> [Task to carry out] Without including any picture, write out the entries exactly as they stand.

> [Material to process]
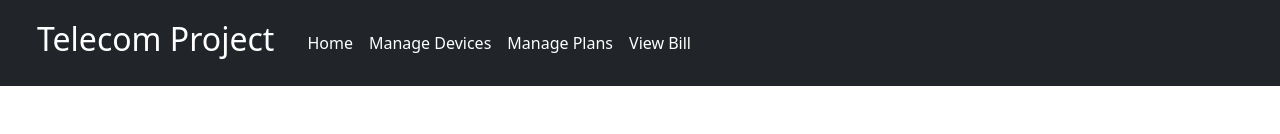
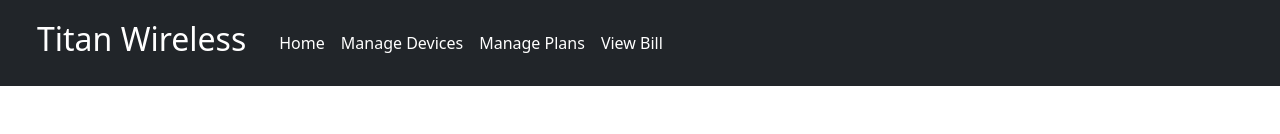
Before and after one commit to naf-huda/telecom-angular, an Angular app: page /home in a window 1280 px wide. Shown: the top 134 px of the page. Built offline with nearby package versions, Linux system fonts and the light colour scheme.

Commit message:
Updated Project Name Changed name from "Telecom Project" to "Titan Wireless"

```diff
--- a/src/app/app.component.html
+++ b/src/app/app.component.html
@@ -5,7 +5,7 @@
 
 <nav class="navbar navbar-expand-sm navbar-dark bg-dark">
   <div class="container-fluid">
-    <h2 id="title">Telecom Project</h2>
+    <h2 id="title">Titan Wireless</h2>
     <button class="navbar-toggler" type="button" data-bs-toggle="collapse" data-bs-target="#navbarSupportedContent" aria-controls="navbarSupportedContent" aria-expanded="false" aria-label="Toggle navigation">
       <span class="navbar-toggler-icon"></span>
     </button>
--- a/src/index.html
+++ b/src/index.html
@@ -2,7 +2,7 @@
 <html lang="en">
 <head>
   <meta charset="utf-8">
-  <title>Telecom Project</title>
+  <title>Titan Wireless</title>
   <base href="/">
   <meta name="viewport" content="width=device-width, initial-scale=1">
   <link rel="icon" type="image/x-icon" href="favicon.ico">
```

> [Reply to the exercise]
Before and after one commit to naf-huda/telecom-angular, an Angular app: page /home in a window 1280 px wide. Shown: the top 134 px of the page. Built offline with nearby package versions, Linux system fonts and the light colour scheme.

Commit message:
Updated Project Name Changed name from "Telecom Project" to "Titan Wireless"

```diff
--- a/src/app/app.component.html
+++ b/src/app/app.component.html
@@ -5,7 +5,7 @@
 
 <nav class="navbar navbar-expand-sm navbar-dark bg-dark">
   <div class="container-fluid">
-    <h2 id="title">Telecom Project</h2>
+    <h2 id="title">Titan Wireless</h2>
     <button class="navbar-toggler" type="button" data-bs-toggle="collapse" data-bs-target="#navbarSupportedContent" aria-controls="navbarSupportedContent" aria-expanded="false" aria-label="Toggle navigation">
       <span class="navbar-toggler-icon"></span>
     </button>
--- a/src/index.html
+++ b/src/index.html
@@ -2,7 +2,7 @@
 <html lang="en">
 <head>
   <meta charset="utf-8">
-  <title>Telecom Project</title>
+  <title>Titan Wireless</title>
   <base href="/">
   <meta name="viewport" content="width=device-width, initial-scale=1">
   <link rel="icon" type="image/x-icon" href="favicon.ico">
```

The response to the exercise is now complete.